[Revision comparison data]
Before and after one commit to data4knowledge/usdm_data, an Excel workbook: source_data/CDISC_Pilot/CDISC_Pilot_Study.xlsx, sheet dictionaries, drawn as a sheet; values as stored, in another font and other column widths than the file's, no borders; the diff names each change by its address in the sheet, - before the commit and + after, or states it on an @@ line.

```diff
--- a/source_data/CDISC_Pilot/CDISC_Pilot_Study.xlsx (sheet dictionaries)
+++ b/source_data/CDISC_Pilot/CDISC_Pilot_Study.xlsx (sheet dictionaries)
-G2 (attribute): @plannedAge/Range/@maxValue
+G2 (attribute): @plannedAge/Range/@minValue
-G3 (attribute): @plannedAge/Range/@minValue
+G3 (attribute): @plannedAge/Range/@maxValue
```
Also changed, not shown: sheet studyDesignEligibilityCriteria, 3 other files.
* * *
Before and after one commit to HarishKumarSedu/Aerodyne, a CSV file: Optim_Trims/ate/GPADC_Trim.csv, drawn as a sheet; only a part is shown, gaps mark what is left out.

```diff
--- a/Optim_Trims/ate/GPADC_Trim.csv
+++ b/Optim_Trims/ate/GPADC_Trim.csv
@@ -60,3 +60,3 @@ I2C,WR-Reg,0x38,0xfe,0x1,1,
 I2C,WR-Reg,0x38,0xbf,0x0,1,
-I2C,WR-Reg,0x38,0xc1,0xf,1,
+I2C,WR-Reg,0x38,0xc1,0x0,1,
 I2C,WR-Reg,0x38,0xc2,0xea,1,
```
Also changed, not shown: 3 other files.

* **TASK DIRECTIONS**:
Gather up the lines containing the word "sheet" from these records and copy them.

* **RESULT**:
Before and after one commit to data4knowledge/usdm_data, an Excel workbook: source_data/CDISC_Pilot/CDISC_Pilot_Study.xlsx, sheet dictionaries, drawn as a sheet; values as stored, in another font and other column widths than the file's, no borders; the diff names each change by its address in the sheet, - before the commit and + after, or states it on an @@ line.
--- a/source_data/CDISC_Pilot/CDISC_Pilot_Study.xlsx (sheet dictionaries)
+++ b/source_data/CDISC_Pilot/CDISC_Pilot_Study.xlsx (sheet dictionaries)
Also changed, not shown: sheet studyDesignEligibilityCriteria, 3 other files.
Before and after one commit to HarishKumarSedu/Aerodyne, a CSV file: Optim_Trims/ate/GPADC_Trim.csv, drawn as a sheet; only a part is shown, gaps mark what is left out.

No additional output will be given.